There are a lot of various ways of making mazes. There's a huge list of them and their descriptions here: http://www.astrolog.org/labyrnth/algrithm.htm
I think I used the one described under "Perfect".
I prefer the tightly wound mazes that Kruskal's Algorithm creates.
The standard description of Kruskal's Algorithm is inappropriate in that it fails to distinguish locations in the graph from location groups, while relying on a pun about datastructure choice, leading to description ambiguities that confuse novices. Therefore I reject Kruskal's termonology.
I will use the following terms:
- the maze itself.
- a location in the maze. On a square maze, this is a square cell.
- the connection between two nodes. On a square maze, this is a 1-length bar.
- Tree Group
- a set of nodes, which may be empty, arranged as a tree
And from those, we get:
- Create a group GTG, for the Graph Tree Group, containing tree groups
- Populate GTG with one tree group containing one node, for every location in your maze
- Create an edge set E
- Populate E with every valid edge in your maze

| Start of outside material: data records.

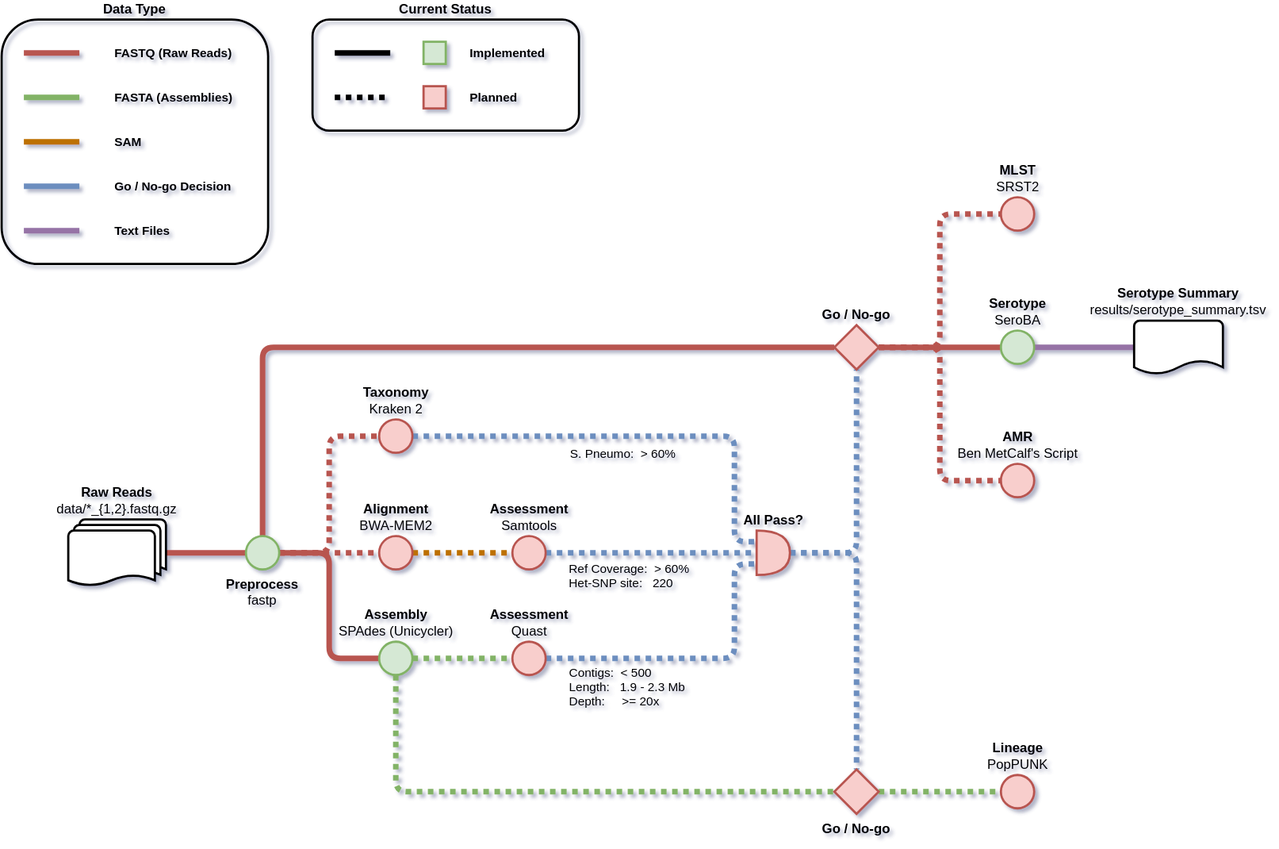
Before: doc/workflow.drawio.svg, a diagram exported from draw.io (sanger-bentley-group/gps-pipeline). Source tidied: cells renumbered, new cells last; positions are measured from the earlier drawing's top-left corner, leaving out a move shared by most shapes.
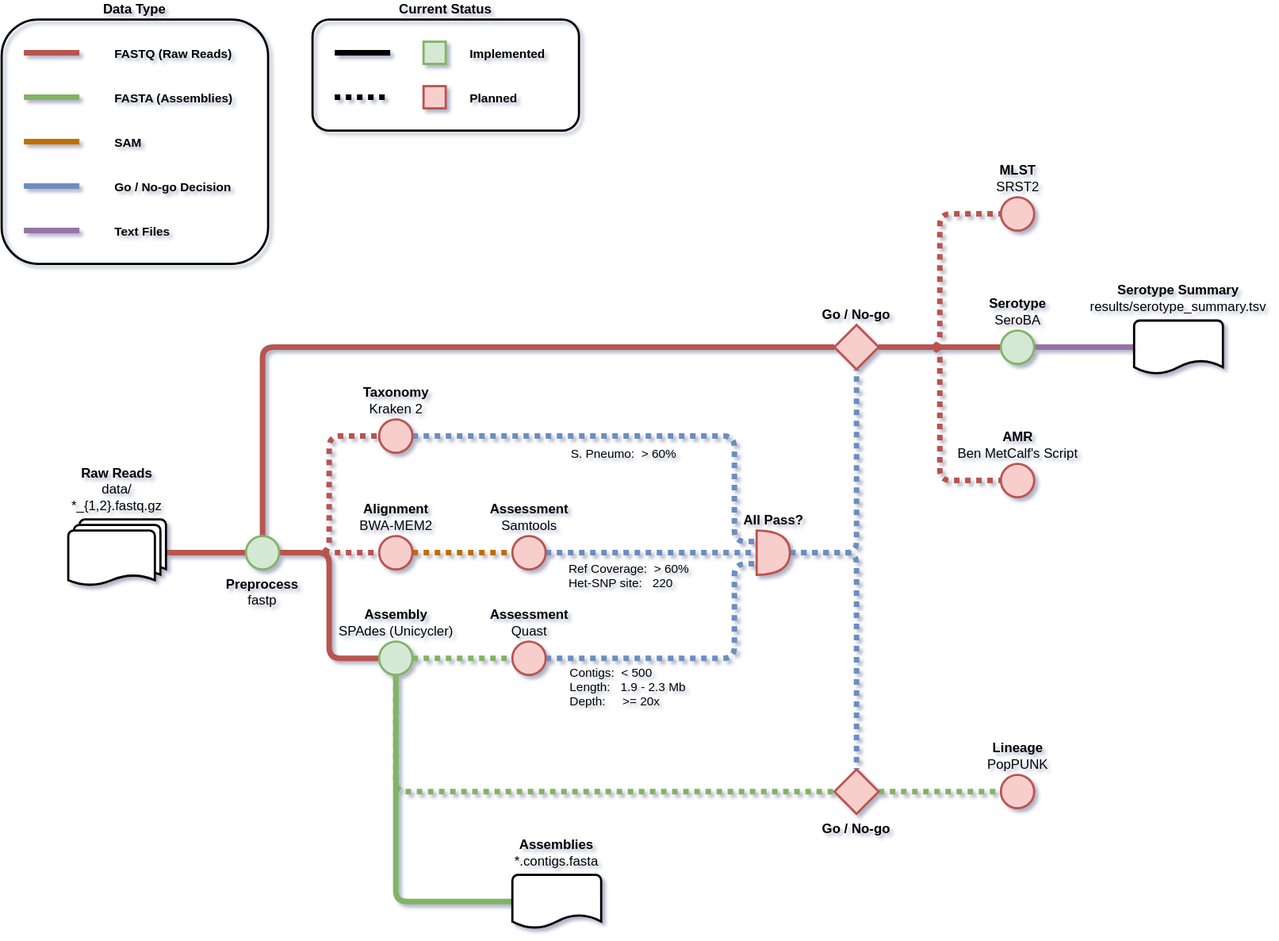
The same diagram one commit later.

The edit, as a diff of the source:
```diff
@@ -11,7 +11,7 @@
     <mxCell id="4" style="edgeStyle=orthogonalEdgeStyle;rounded=1;jettySize=auto;html=1;entryX=0;entryY=0.5;entryDx=0;entryDy=0;endArrow=none;endFill=0;strokeWidth=5;fillColor=#f8cecc;strokeColor=#b85450;" parent="1" edge="1" source="5" target="36">
       <mxGeometry relative="1" as="geometry" />
     </mxCell>
-    <mxCell id="5" value="&lt;b&gt;Raw Reads&lt;/b&gt;&lt;br&gt;data/&lt;span class=&quot;pl-s&quot;&gt;*_{1,2}.fastq.gz&lt;/span&gt;" style="strokeWidth=2;html=1;shape=mxgraph.flowchart.multi-document;whiteSpace=wrap;align=center;labelPosition=center;verticalLabelPosition=top;verticalAlign=bottom;rounded=1;" parent="1" vertex="1">
+    <mxCell id="5" value="&lt;b&gt;Raw Reads&lt;/b&gt;&lt;br&gt;data/&lt;span class=&quot;pl-s&quot;&gt;*_{1,2}.fastq.gz&lt;/span&gt;" style="strokeWidth=2;html=1;shape=mxgraph.flowchart.multi-document;whiteSpace=wrap;align=center;labelPosition=center;verticalLabelPosition=top;verticalAlign=bottom;rounded=1;spacing=5;" parent="1" vertex="1">
       <mxGeometry x="60" y="450" width="88" height="60" as="geometry" />
     </mxCell>
     <mxCell id="6" style="edgeStyle=orthogonalEdgeStyle;jettySize=auto;html=1;entryX=0;entryY=0.5;entryDx=0;entryDy=0;strokeWidth=5;startArrow=none;startFill=0;endArrow=none;endFill=0;fillColor=#f8cecc;strokeColor=#b85450;rounded=1;" parent="1" edge="1" source="36" target="13">
@@ -44,6 +44,9 @@
         </Array>
       </mxGeometry>
     </mxCell>
+    <mxCell id="56" style="edgeStyle=orthogonalEdgeStyle;rounded=1;html=1;entryX=0;entryY=0.5;entryDx=0;entryDy=0;entryPerimeter=0;endArrow=none;endFill=0;strokeWidth=5;fillColor=#d5e8d4;strokeColor=#82b366;exitX=0.5;exitY=1;exitDx=0;exitDy=0;" parent="1" edge="1" source="13" target="57">
+      <mxGeometry relative="1" as="geometry" />
+    </mxCell>
     <mxCell id="13" value="&lt;b&gt;Assembly&lt;/b&gt;&lt;br&gt;SPAdes (Unicycler)" style="ellipse;html=1;strokeWidth=2;labelPosition=center;verticalLabelPosition=top;align=center;verticalAlign=bottom;fillColor=#d5e8d4;strokeColor=#82b366;rounded=1;" parent="1" vertex="1">
       <mxGeometry x="340" y="560" width="30" height="30" as="geometry" />
     </mxCell>
@@ -192,7 +195,7 @@
         <mxPoint x="45" as="offset" />
       </mxGeometry>
     </mxCell>
-    <mxCell id="49" value="&lt;b&gt;Serotype Summary&lt;/b&gt;&lt;br&gt;results/serotype_summary.tsv" style="strokeWidth=2;html=1;shape=mxgraph.flowchart.document2;whiteSpace=wrap;size=0.25;labelPosition=center;verticalLabelPosition=top;align=center;verticalAlign=bottom;rounded=1;" parent="1" vertex="1">
+    <mxCell id="49" value="&lt;b&gt;Serotype Summary&lt;/b&gt;&lt;br&gt;results/serotype_summary.tsv" style="strokeWidth=2;html=1;shape=mxgraph.flowchart.document2;whiteSpace=wrap;size=0.25;labelPosition=center;verticalLabelPosition=top;align=center;verticalAlign=bottom;rounded=1;spacing=5;" parent="1" vertex="1">
       <mxGeometry x="1020" y="271" width="80" height="48" as="geometry" />
     </mxCell>
     <mxCell id="50" style="endArrow=none;html=1;rounded=1;strokeWidth=5;fillColor=#f8cecc;strokeColor=#000000;" parent="1" edge="1">
@@ -223,5 +226,8 @@
     <mxCell id="55" style="whiteSpace=wrap;html=1;fillColor=#f8cecc;strokeColor=#b85450;strokeWidth=2;" parent="1" vertex="1">
       <mxGeometry x="380" y="60" width="20" height="20" as="geometry" />
     </mxCell>
+    <mxCell id="57" value="&lt;b&gt;Assemblies&lt;/b&gt;&lt;br&gt;*.contigs.fasta" style="strokeWidth=2;html=1;shape=mxgraph.flowchart.document2;whiteSpace=wrap;size=0.25;labelPosition=center;verticalLabelPosition=top;align=center;verticalAlign=bottom;rounded=1;spacing=5;" parent="1" vertex="1">
+      <mxGeometry x="460" y="770" width="80" height="48" as="geometry" />
+    </mxCell>
   </root>
 </mxGraphModel>
```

- While there is more than one group in GTG, and while E is not empty:
- Pick a random edge rE from E
- Identify endpoints p1 and p2 of rE
- Remove rE from E
- Check which groups p1 and p2 belong to (p1g and p2g respectively).
- If p1g and p2g are different, join tree group p1g and p2g at p1 -> p2, and rewrite all group ownership of one tree to the other, thus joining the trees.
- Return to step 5.
- If you have no edges left, but more than one tree, either the graph is not connected or there's a bug.
- If you have just one tree, you have a complete no-loop maze.
One easy way is to make a list of north walls and west walls, then permute them. Give each room a number. Then blow up one of the walls in the list, as long as the two rooms don't have the same number, then propagate one of the numbers to all the other rooms with the same number. Keep going until you run out of walls. This works for rectangular mazes or, really, any other maze where you can give a list of "potentially connected rooms". Plus, it's pretty straightforward to program.
I would also take a look at some of the algorithms used in Roguelike development. There's a good starting resource at Rogue Basin
There's a good run-though here: https://journal.stuffwithstuff.com/2014/12/21/rooms-and-mazes/
Basic steps were:
- Place rooms
- Fill empty space with maze
- Connect rooms to the maze
- Carve out dead-ends